+++ ENTRIES PROVIDED

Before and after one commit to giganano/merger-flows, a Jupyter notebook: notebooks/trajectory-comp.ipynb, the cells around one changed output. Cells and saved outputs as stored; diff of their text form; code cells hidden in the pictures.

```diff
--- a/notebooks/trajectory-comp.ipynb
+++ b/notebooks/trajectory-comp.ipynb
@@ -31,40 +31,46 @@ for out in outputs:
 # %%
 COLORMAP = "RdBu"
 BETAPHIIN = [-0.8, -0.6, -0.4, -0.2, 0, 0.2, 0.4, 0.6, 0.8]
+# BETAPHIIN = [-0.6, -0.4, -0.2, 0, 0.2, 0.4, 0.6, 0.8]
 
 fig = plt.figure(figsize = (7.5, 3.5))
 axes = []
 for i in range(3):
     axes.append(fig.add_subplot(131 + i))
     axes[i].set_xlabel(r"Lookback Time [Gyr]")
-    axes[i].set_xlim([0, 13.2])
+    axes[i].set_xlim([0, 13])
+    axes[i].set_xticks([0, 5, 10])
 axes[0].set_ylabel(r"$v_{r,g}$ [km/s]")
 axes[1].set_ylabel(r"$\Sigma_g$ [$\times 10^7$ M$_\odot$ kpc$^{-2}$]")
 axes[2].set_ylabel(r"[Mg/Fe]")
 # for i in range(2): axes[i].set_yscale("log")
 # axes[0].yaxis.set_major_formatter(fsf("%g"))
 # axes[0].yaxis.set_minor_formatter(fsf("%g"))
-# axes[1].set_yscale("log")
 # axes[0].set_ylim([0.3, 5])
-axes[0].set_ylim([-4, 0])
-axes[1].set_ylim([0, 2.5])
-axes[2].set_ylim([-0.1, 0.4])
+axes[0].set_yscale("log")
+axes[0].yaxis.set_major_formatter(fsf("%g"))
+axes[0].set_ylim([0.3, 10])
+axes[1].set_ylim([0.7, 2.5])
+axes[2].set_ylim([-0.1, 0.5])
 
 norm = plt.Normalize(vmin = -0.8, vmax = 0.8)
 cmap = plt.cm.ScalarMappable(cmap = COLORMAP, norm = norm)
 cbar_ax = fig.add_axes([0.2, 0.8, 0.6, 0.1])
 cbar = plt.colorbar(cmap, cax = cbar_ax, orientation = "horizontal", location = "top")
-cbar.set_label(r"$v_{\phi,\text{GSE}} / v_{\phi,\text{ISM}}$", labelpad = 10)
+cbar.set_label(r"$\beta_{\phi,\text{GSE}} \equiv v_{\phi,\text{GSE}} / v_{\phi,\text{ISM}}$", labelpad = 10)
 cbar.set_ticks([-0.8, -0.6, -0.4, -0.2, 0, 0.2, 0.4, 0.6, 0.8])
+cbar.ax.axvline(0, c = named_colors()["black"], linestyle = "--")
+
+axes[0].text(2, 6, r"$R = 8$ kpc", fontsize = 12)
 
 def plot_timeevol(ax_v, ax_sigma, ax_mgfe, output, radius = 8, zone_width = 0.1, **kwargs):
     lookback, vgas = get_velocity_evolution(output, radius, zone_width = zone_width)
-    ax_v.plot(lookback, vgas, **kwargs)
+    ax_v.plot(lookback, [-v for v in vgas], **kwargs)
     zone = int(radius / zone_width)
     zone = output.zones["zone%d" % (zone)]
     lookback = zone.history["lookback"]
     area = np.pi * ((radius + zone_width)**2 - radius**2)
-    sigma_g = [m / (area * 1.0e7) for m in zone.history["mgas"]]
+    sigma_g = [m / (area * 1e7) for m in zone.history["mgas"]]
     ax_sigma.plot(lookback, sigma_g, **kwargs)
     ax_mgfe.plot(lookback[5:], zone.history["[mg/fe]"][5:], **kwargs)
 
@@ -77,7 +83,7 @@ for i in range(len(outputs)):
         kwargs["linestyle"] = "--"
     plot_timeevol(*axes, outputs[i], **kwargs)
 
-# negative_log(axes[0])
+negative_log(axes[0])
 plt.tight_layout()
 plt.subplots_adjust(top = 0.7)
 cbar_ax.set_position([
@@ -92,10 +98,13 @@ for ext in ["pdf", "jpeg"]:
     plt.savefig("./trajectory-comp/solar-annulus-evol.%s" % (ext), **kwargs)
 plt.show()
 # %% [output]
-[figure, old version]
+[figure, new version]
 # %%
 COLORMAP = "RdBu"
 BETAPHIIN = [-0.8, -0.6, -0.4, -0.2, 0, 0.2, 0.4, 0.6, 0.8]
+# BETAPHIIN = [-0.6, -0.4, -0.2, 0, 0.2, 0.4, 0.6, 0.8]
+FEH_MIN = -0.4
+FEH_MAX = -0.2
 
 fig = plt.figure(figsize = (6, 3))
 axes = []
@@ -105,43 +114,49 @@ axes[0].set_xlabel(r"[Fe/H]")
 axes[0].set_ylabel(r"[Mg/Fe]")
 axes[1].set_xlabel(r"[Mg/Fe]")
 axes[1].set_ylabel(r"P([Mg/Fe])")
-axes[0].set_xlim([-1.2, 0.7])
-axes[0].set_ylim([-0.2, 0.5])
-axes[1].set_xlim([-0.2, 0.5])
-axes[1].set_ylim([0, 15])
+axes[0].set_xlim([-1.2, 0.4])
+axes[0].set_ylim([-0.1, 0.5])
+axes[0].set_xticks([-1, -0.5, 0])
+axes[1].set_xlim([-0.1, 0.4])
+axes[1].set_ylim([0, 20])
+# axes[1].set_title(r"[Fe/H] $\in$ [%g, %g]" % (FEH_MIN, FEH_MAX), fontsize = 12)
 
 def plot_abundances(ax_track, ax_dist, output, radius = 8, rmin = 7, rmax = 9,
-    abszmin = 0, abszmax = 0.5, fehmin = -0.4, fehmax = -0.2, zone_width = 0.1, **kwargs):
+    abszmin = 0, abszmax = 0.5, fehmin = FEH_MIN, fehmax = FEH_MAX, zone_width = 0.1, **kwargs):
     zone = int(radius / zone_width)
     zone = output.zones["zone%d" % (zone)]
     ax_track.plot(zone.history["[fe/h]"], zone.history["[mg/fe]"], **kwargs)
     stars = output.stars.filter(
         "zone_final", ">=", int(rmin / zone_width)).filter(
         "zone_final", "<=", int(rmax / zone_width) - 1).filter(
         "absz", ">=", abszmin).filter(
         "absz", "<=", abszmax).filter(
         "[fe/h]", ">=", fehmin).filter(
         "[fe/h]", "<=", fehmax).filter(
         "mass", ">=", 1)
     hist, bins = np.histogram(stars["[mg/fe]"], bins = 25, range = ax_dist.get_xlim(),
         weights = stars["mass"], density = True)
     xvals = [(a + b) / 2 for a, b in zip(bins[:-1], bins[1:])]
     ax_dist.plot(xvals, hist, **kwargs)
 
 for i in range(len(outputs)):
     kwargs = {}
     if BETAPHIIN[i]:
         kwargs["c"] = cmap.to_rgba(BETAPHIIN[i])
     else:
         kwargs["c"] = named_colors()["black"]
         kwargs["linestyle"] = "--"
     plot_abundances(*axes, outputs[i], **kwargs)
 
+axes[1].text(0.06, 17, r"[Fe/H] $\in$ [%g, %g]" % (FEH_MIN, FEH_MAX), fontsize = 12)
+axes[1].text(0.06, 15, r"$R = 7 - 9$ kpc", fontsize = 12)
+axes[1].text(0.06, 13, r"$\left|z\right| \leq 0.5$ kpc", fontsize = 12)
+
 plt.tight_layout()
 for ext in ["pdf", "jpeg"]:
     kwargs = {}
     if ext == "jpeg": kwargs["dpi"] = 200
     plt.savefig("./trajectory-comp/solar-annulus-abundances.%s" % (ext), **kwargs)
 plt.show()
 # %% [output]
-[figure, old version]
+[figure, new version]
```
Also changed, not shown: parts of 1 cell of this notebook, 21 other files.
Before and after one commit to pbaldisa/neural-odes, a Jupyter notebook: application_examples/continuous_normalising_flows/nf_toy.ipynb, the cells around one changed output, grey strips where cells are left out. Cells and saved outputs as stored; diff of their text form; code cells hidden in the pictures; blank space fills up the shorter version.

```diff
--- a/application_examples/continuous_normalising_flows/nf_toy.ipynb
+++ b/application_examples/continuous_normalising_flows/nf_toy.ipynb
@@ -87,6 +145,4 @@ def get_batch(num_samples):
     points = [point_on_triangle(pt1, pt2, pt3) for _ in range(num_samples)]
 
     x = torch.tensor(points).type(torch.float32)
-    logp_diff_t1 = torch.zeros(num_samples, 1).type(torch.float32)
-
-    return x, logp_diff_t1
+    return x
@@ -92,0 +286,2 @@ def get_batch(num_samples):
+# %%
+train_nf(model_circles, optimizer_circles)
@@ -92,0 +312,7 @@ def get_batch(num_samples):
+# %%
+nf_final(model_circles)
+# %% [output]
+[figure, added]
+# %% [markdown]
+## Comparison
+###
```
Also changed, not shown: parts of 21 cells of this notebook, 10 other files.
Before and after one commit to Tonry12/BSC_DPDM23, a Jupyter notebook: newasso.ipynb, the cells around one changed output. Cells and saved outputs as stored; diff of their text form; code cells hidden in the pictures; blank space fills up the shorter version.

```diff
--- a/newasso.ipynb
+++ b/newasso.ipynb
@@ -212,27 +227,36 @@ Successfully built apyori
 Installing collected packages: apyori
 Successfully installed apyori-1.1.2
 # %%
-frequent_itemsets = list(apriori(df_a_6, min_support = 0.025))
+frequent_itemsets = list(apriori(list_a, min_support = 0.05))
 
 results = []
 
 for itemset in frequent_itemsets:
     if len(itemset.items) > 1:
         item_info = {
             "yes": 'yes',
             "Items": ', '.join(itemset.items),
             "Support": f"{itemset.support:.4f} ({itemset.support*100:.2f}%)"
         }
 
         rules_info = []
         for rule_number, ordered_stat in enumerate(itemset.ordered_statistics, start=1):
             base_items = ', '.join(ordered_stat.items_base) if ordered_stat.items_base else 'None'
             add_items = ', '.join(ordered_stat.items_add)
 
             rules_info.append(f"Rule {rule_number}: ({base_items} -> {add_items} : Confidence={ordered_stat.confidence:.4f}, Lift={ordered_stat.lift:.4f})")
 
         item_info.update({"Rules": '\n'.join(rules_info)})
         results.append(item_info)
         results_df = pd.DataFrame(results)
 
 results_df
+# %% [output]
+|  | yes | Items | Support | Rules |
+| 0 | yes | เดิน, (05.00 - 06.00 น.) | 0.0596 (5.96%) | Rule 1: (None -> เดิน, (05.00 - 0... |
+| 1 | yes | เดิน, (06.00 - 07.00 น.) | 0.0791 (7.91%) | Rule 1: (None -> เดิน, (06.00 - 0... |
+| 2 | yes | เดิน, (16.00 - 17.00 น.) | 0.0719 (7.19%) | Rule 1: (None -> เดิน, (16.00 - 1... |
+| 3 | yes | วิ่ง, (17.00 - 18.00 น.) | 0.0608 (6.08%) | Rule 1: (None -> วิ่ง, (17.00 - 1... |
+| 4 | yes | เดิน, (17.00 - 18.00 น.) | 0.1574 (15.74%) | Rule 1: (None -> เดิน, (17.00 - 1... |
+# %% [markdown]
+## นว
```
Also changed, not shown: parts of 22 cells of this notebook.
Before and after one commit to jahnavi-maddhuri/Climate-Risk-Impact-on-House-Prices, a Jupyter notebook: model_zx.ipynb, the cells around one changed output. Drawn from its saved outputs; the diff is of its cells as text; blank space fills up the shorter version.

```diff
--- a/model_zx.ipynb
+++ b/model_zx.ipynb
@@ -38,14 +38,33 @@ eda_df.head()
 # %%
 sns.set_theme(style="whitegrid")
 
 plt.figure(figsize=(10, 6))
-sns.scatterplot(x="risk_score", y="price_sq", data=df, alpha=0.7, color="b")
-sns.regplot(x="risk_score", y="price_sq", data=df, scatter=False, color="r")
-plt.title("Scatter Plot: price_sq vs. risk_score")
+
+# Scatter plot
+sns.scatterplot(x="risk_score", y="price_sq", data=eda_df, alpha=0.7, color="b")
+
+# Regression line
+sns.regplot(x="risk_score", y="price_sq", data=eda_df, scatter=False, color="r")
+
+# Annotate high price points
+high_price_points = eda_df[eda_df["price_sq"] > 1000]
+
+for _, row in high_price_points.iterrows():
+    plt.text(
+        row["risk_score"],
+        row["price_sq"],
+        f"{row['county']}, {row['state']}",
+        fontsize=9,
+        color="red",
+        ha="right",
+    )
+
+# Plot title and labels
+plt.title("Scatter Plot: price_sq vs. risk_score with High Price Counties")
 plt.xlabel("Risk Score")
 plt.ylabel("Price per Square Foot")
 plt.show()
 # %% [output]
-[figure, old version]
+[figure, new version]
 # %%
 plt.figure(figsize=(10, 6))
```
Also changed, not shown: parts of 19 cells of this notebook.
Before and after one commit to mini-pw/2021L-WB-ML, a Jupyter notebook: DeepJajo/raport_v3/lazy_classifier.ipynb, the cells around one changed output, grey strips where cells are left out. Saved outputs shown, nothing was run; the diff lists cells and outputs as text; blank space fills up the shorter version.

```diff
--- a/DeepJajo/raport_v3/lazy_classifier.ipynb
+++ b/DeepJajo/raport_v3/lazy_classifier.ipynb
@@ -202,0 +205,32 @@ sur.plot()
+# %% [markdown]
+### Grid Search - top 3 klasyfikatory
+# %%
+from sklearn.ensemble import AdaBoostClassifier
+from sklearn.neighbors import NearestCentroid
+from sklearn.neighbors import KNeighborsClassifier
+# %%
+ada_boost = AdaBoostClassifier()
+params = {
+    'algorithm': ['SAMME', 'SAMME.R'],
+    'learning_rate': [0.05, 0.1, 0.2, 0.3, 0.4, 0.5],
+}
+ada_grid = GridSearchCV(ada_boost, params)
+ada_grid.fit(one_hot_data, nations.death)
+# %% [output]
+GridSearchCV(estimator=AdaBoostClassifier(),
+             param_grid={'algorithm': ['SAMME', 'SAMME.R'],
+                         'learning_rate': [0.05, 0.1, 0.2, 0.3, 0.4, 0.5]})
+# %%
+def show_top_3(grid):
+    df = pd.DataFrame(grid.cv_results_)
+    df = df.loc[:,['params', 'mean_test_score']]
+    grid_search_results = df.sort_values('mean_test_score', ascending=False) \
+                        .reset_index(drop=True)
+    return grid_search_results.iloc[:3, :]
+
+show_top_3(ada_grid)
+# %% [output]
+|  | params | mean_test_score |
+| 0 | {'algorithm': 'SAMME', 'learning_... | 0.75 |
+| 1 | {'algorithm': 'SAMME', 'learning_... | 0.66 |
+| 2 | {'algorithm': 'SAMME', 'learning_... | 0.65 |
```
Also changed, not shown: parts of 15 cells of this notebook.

++++++

- [TASK TO CARRY OUT] Report the number of lines above containing the string "sklearn" as your sole answer.

- [EXERCISE RESPONSE] 3